→ **GOAL OF THE EXERCISE**:
Below are records; write all of them out exactly.

Revision tracking records:
◆ ◆ ◆ ◆ ◆ ◆ ◆
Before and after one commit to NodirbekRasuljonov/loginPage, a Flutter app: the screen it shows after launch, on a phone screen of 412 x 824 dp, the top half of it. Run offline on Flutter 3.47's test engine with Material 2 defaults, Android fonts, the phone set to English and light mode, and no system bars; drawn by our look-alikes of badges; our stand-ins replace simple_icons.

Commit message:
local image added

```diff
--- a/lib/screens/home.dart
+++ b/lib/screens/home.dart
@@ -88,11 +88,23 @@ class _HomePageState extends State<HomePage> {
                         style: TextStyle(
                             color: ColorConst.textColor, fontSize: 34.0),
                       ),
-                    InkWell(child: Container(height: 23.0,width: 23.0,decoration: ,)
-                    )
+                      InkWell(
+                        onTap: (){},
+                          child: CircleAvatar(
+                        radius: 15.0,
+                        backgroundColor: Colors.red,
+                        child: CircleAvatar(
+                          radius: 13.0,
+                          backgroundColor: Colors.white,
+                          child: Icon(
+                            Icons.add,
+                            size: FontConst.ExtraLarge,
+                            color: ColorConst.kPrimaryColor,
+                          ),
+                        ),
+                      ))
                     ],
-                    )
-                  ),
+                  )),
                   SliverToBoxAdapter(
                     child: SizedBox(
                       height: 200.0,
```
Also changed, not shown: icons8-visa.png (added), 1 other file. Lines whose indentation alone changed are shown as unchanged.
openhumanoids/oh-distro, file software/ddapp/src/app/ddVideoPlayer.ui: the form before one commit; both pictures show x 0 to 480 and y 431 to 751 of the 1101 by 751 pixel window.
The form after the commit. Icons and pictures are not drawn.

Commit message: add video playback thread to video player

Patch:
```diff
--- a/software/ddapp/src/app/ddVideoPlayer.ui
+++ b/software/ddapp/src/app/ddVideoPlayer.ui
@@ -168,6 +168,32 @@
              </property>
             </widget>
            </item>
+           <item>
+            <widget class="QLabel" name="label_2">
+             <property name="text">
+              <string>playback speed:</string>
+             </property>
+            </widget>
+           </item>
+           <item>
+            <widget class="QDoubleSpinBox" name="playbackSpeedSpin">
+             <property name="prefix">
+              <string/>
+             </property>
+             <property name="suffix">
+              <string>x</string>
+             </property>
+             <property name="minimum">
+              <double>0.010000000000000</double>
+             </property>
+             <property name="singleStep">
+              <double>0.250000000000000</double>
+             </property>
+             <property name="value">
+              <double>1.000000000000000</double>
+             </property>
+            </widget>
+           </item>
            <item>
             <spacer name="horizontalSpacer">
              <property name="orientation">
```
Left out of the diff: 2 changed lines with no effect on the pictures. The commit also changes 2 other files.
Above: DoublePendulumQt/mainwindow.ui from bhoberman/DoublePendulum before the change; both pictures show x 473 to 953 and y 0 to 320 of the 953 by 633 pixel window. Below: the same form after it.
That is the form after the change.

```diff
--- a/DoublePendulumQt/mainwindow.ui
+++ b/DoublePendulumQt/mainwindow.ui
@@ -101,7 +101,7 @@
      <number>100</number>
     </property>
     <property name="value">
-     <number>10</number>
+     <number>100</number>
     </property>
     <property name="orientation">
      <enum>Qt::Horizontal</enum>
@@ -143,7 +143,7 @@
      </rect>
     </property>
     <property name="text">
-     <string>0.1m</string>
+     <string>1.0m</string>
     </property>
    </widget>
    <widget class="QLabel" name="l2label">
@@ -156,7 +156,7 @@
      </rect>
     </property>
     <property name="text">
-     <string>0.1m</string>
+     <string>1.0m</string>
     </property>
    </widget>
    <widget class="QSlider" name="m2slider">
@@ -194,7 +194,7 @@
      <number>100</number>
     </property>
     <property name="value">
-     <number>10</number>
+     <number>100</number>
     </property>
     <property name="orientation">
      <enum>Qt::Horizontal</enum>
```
◆ ◆ ◆ ◆ ◆ ◆ ◆
→ **ANSWER TO THIS TASK**:
Before and after one commit to NodirbekRasuljonov/loginPage, a Flutter app: the screen it shows after launch, on a phone screen of 412 x 824 dp, the top half of it. Run offline on Flutter 3.47's test engine with Material 2 defaults, Android fonts, the phone set to English and light mode, and no system bars; drawn by our look-alikes of badges; our stand-ins replace simple_icons.

Commit message:
local image added

```diff
--- a/lib/screens/home.dart
+++ b/lib/screens/home.dart
@@ -88,11 +88,23 @@ class _HomePageState extends State<HomePage> {
                         style: TextStyle(
                             color: ColorConst.textColor, fontSize: 34.0),
                       ),
-                    InkWell(child: Container(height: 23.0,width: 23.0,decoration: ,)
-                    )
+                      InkWell(
+                        onTap: (){},
+                          child: CircleAvatar(
+                        radius: 15.0,
+                        backgroundColor: Colors.red,
+                        child: CircleAvatar(
+                          radius: 13.0,
+                          backgroundColor: Colors.white,
+                          child: Icon(
+                            Icons.add,
+                            size: FontConst.ExtraLarge,
+                            color: ColorConst.kPrimaryColor,
+                          ),
+                        ),
+                      ))
                     ],
-                    )
-                  ),
+                  )),
                   SliverToBoxAdapter(
                     child: SizedBox(
                       height: 200.0,
```
Also changed, not shown: icons8-visa.png (added), 1 other file. Lines whose indentation alone changed are shown as unchanged.
openhumanoids/oh-distro, file software/ddapp/src/app/ddVideoPlayer.ui: the form before one commit; both pictures show x 0 to 480 and y 431 to 751 of the 1101 by 751 pixel window.
The form after the commit. Icons and pictures are not drawn.

Commit message: add video playback thread to video player

Patch:
```diff
--- a/software/ddapp/src/app/ddVideoPlayer.ui
+++ b/software/ddapp/src/app/ddVideoPlayer.ui
@@ -168,6 +168,32 @@
              </property>
             </widget>
            </item>
+           <item>
+            <widget class="QLabel" name="label_2">
+             <property name="text">
+              <string>playback speed:</string>
+             </property>
+            </widget>
+           </item>
+           <item>
+            <widget class="QDoubleSpinBox" name="playbackSpeedSpin">
+             <property name="prefix">
+              <string/>
+             </property>
+             <property name="suffix">
+              <string>x</string>
+             </property>
+             <property name="minimum">
+              <double>0.010000000000000</double>
+             </property>
+             <property name="singleStep">
+              <double>0.250000000000000</double>
+             </property>
+             <property name="value">
+              <double>1.000000000000000</double>
+             </property>
+            </widget>
+           </item>
            <item>
             <spacer name="horizontalSpacer">
              <property name="orientation">
```
Left out of the diff: 2 changed lines with no effect on the pictures. The commit also changes 2 other files.
Above: DoublePendulumQt/mainwindow.ui from bhoberman/DoublePendulum before the change; both pictures show x 473 to 953 and y 0 to 320 of the 953 by 633 pixel window. Below: the same form after it.
That is the form after the change.

```diff
--- a/DoublePendulumQt/mainwindow.ui
+++ b/DoublePendulumQt/mainwindow.ui
@@ -101,7 +101,7 @@
      <number>100</number>
     </property>
     <property name="value">
-     <number>10</number>
+     <number>100</number>
     </property>
     <property name="orientation">
      <enum>Qt::Horizontal</enum>
@@ -143,7 +143,7 @@
      </rect>
     </property>
     <property name="text">
-     <string>0.1m</string>
+     <string>1.0m</string>
     </property>
    </widget>
    <widget class="QLabel" name="l2label">
@@ -156,7 +156,7 @@
      </rect>
     </property>
     <property name="text">
-     <string>0.1m</string>
+     <string>1.0m</string>
     </property>
    </widget>
    <widget class="QSlider" name="m2slider">
@@ -194,7 +194,7 @@
      <number>100</number>
     </property>
     <property name="value">
-     <number>10</number>
+     <number>100</number>
     </property>
     <property name="orientation">
      <enum>Qt::Horizontal</enum>
```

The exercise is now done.